This new policy caused a bit of confusion with Jennifer Leja, a 7th and 8th-grade teacher in the district. She wondered if, as a bisexual woman, the new policy forbids her from discussing her sexuality.

Keep Reading Show less
Courtesy of Tiffany Obi
True

With the COVID-19 pandemic upending her community, Brooklyn-based singer Tiffany Obi turned to healing those who had lost loved ones the way she knew best — through music.

Obi quickly ran into one glaring issue as she began performing solo at memorials. Many of the venues where she performed didn't have the proper equipment for her to play a recorded song to accompany her singing. Often called on to perform the day before a service, Obi couldn't find any pianists to play with her on such short notice.
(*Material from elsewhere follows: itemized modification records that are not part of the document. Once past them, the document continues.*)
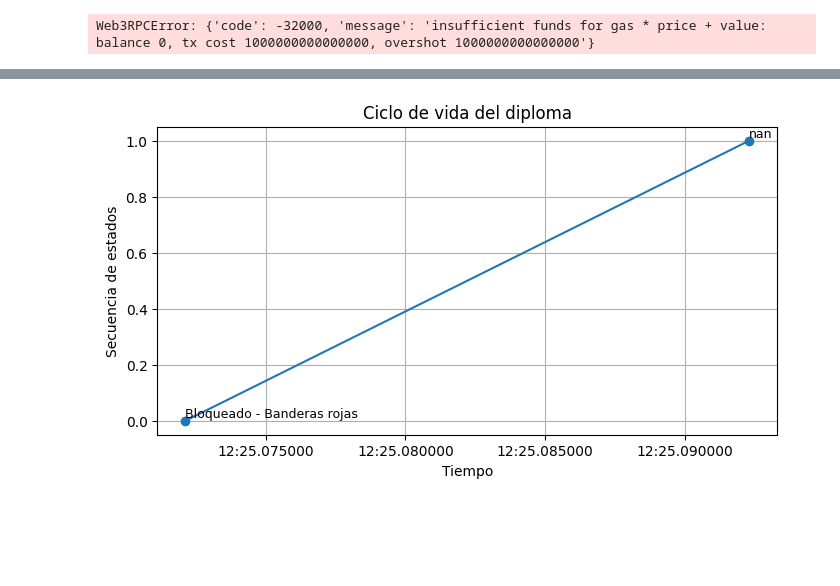
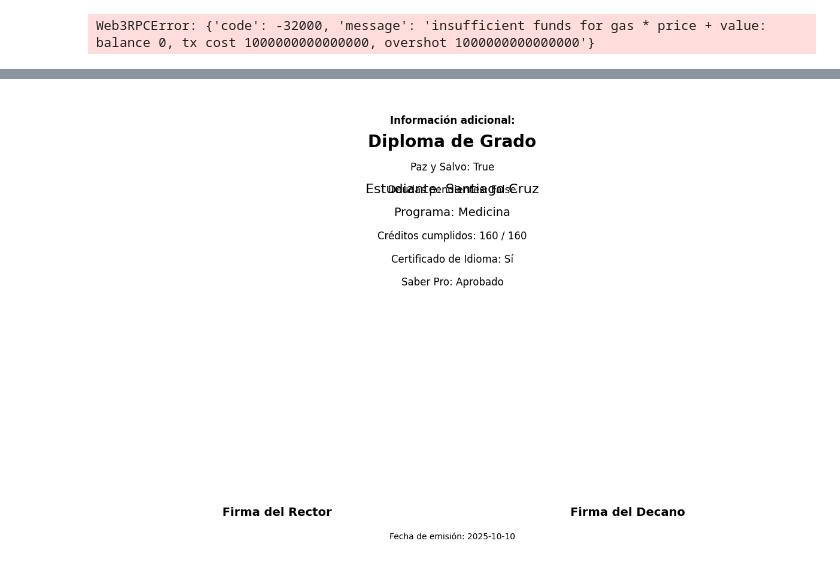
Before and after one commit to scj02/GemeloDigital, a Jupyter notebook: Prueba_Gemelo.ipynb, the cells around one changed output, grey strips where cells are left out. Drawn from its saved outputs; the diff is of its cells as text; code cells hidden in the pictures; blank space fills up the shorter version.

```diff
--- a/Prueba_Gemelo.ipynb
+++ b/Prueba_Gemelo.ipynb
@@ -314,15 +315,55 @@ Diplomas cargados:
-# %%
-historial_df = pd.DataFrame(diploma["historial"])
-historial_df["timestamp"] = pd.to_datetime(historial_df["timestamp"])
-
-plt.figure(figsize=(8,4))
-plt.plot(historial_df["timestamp"], historial_df.index, marker="o")
-for i, row in historial_df.iterrows():
-    plt.text(row["timestamp"], i, row["estado"], fontsize=9, va="bottom")
-plt.title("Ciclo de vida del diploma")
-plt.xlabel("Tiempo")
-plt.ylabel("Secuencia de estados")
-plt.grid(True)
-plt.show()
-# %% [output]
-[figure, removed]
+# %%
+# Creación diploma
+def crear_diploma(diploma):
+    fig, ax = plt.subplots(figsize=(12, 8))
+
+    # Título del diploma
+    ax.text(0.5, 0.9, "Diploma de Grado", fontsize=20, ha='center', fontweight='bold')
+
+    # Nombre del Estudiante
+    ax.text(0.5, 0.8, f"Estudiante: {diploma['estudiante']}", fontsize=16, ha='center')
+
+    # Programa o carrera
+    ax.text(0.5, 0.75, f"Programa: {diploma['programa']}", fontsize=14, ha='center')
+
+    # Información de créditos
+    ax.text(0.5, 0.7, f"Créditos cumplidos: {diploma['atributos']['creditos_cumplidos']} / {diploma['atributos']['creditos_totales']}", fontsize=12, ha='center')
+
+    # Información del certificado de idioma
+    certificado_idioma = "Sí" if diploma["atributos"]["certificado_idioma"] else "No"
+    ax.text(0.5, 0.65, f"Certificado de Idioma: {certificado_idioma}", fontsize=12, ha='center')
+
+    # Información sobre el Saber Pro
+    saber_pro = "Aprobado" if diploma["atributos"]["saber_pro"] else "No Aprobado"
+    ax.text(0.5, 0.6, f"Saber Pro: {saber_pro}", fontsize=12, ha='center')
+
+    # Firma (simulada, puedes agregar más detalles)
+    ax.text(0.25, 0.1, "Firma del Rector", fontsize=14, ha='center', fontweight='bold')
+    ax.text(0.75, 0.1, "Firma del Decano", fontsize=14, ha='center', fontweight='bold')
+
+    # Fecha de emisión
+    fecha_emision = "Fecha de emisión: 2025-10-10"  # Se puede personalizar con la fecha real
+    ax.text(0.5, 0.05, fecha_emision, fontsize=10, ha='center')
+
+    # Información adicional fuera del diploma (pero visible)
+    ax.text(0.5, 0.95, "Información adicional:", fontsize=12, ha='center', fontweight='bold')
+    ax.text(0.5, 0.85, f"Paz y Salvo: {diploma['atributos']['paz_y_salvo']}", fontsize=12, ha='center')
+    ax.text(0.5, 0.8, f"Deudas pendientes: {diploma['atributos']['deudas']}", fontsize=12, ha='center')
+
+    # Diseño del borde del diploma
+    box = FancyBboxPatch((0, 0), 1, 1, boxstyle="round,pad=0.05", linewidth=3, edgecolor="black", facecolor="none")
+    ax.add_patch(box)
+
+    # Configurar el gráfico
+    ax.set_xlim(0, 1)
+    ax.set_ylim(0, 1)
+    ax.axis("off")
+
+    # Mostrar el "diploma"
+    plt.tight_layout()
+    plt.show()
+
+# Crear el diploma visual
+crear_diploma(diploma)
+# %% [output]
+[figure, added]
```
Also changed, not shown: parts of 7 cells of this notebook.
As she looked at the empty piano at a recent performance, Obi's had a revelation.

"Music just makes everything better," Obi said. "If there was an app to bring musicians together on short notice, we could bring so much joy to the people at those memorials."

Using the coding skills she gained at Pursuit — a rigorous, four-year intensive program that trains adults from underserved backgrounds and no prior experience in programming — Obi turned this market gap into the very first app she created.

She worked alongside four other Pursuit Fellows to build In Tune, an app that connects musicians in close proximity to foster opportunities for collaboration.

When she learned about and applied to Pursuit, Obi was eager to be a part of Pursuit's vision to empower their Fellows to build successful careers in tech. Pursuit's Fellows are representative of the community they want to build: 50% women, 70% Black or Latinx, 40% immigrant, 60% non-Bachelor's degree holders, and more than 50% are public assistance recipients.

Keep Reading Show less